### Record extracts ###

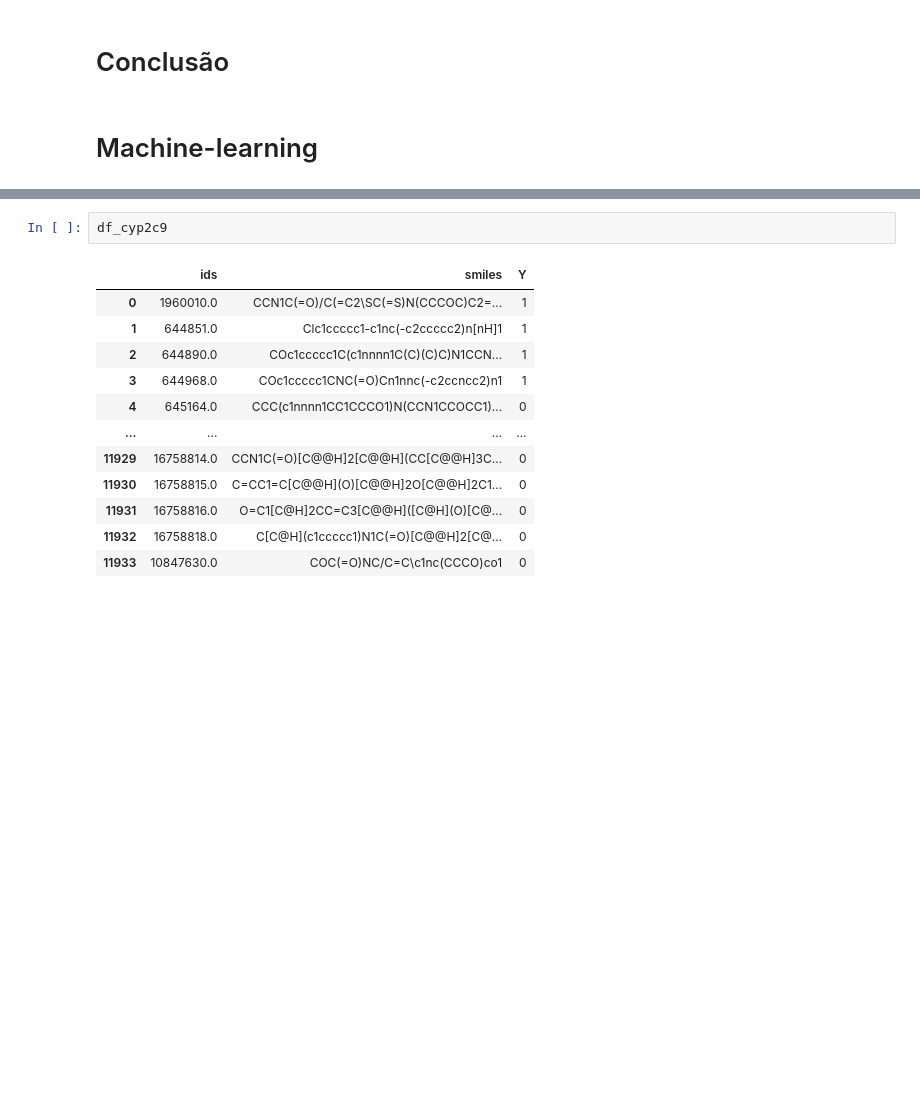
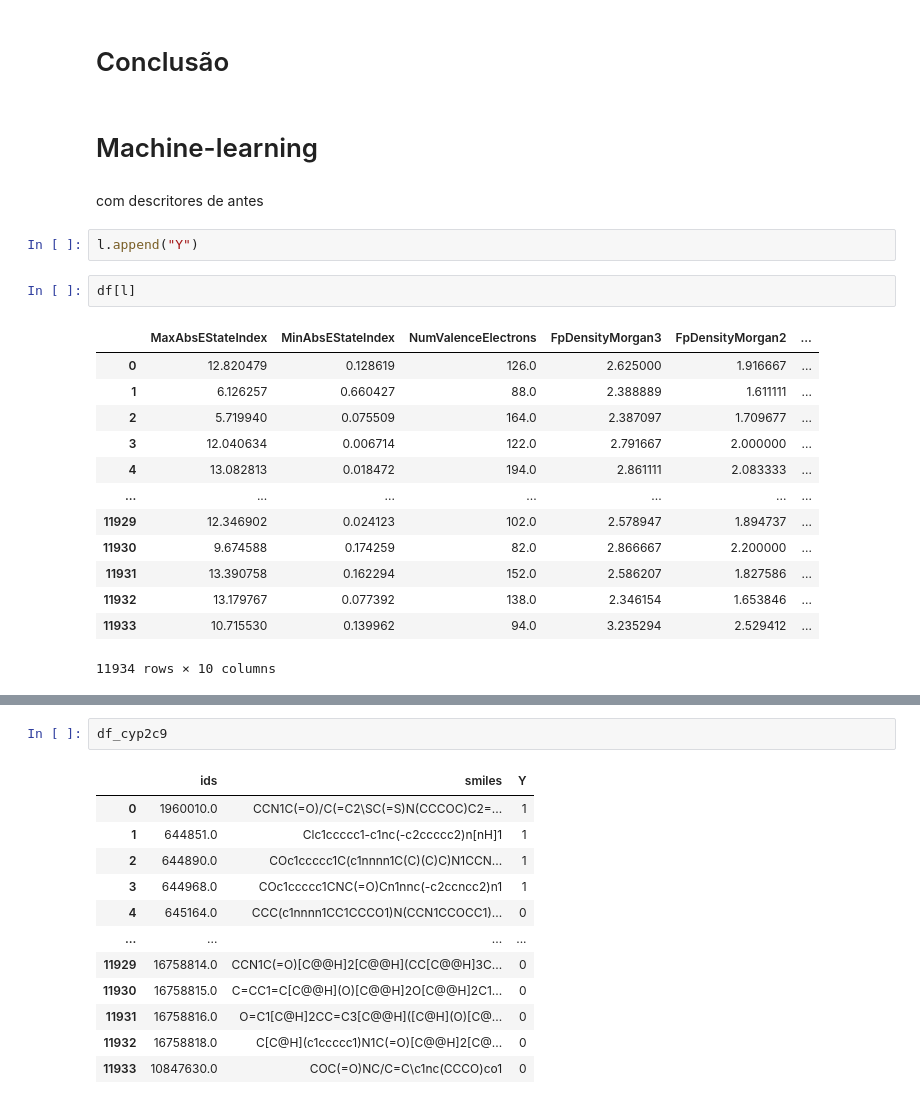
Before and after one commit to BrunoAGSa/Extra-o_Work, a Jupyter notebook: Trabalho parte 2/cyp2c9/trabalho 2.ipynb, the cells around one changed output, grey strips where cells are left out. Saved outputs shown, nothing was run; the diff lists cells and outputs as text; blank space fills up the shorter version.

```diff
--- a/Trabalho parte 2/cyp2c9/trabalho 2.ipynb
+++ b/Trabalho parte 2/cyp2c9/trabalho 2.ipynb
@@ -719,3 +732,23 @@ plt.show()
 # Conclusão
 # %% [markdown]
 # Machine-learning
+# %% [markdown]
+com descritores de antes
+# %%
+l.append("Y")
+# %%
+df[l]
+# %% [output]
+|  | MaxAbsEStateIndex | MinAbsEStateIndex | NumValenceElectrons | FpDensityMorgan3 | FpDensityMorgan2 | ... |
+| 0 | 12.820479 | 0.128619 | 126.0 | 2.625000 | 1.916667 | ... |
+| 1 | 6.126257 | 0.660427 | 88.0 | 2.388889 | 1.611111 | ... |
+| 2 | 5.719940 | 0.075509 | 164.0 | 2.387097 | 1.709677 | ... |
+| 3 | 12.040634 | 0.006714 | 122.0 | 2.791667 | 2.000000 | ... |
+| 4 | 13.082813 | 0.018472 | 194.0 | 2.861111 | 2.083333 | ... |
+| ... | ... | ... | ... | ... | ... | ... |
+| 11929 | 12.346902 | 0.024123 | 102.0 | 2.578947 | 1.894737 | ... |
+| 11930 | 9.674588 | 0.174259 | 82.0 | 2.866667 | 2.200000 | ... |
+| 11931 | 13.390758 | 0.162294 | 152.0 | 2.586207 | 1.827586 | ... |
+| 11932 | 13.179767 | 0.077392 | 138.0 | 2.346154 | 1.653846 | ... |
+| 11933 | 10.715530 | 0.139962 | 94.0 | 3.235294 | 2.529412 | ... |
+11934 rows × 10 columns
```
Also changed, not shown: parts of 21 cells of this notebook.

###

• What the task asks:
Output each line above exactly as it stands, omitting the pictures.

• Task response:
Before and after one commit to BrunoAGSa/Extra-o_Work, a Jupyter notebook: Trabalho parte 2/cyp2c9/trabalho 2.ipynb, the cells around one changed output, grey strips where cells are left out. Saved outputs shown, nothing was run; the diff lists cells and outputs as text; blank space fills up the shorter version.

```diff
--- a/Trabalho parte 2/cyp2c9/trabalho 2.ipynb
+++ b/Trabalho parte 2/cyp2c9/trabalho 2.ipynb
@@ -719,3 +732,23 @@ plt.show()
 # Conclusão
 # %% [markdown]
 # Machine-learning
+# %% [markdown]
+com descritores de antes
+# %%
+l.append("Y")
+# %%
+df[l]
+# %% [output]
+|  | MaxAbsEStateIndex | MinAbsEStateIndex | NumValenceElectrons | FpDensityMorgan3 | FpDensityMorgan2 | ... |
+| 0 | 12.820479 | 0.128619 | 126.0 | 2.625000 | 1.916667 | ... |
+| 1 | 6.126257 | 0.660427 | 88.0 | 2.388889 | 1.611111 | ... |
+| 2 | 5.719940 | 0.075509 | 164.0 | 2.387097 | 1.709677 | ... |
+| 3 | 12.040634 | 0.006714 | 122.0 | 2.791667 | 2.000000 | ... |
+| 4 | 13.082813 | 0.018472 | 194.0 | 2.861111 | 2.083333 | ... |
+| ... | ... | ... | ... | ... | ... | ... |
+| 11929 | 12.346902 | 0.024123 | 102.0 | 2.578947 | 1.894737 | ... |
+| 11930 | 9.674588 | 0.174259 | 82.0 | 2.866667 | 2.200000 | ... |
+| 11931 | 13.390758 | 0.162294 | 152.0 | 2.586207 | 1.827586 | ... |
+| 11932 | 13.179767 | 0.077392 | 138.0 | 2.346154 | 1.653846 | ... |
+| 11933 | 10.715530 | 0.139962 | 94.0 | 3.235294 | 2.529412 | ... |
+11934 rows × 10 columns
```
Also changed, not shown: parts of 21 cells of this notebook.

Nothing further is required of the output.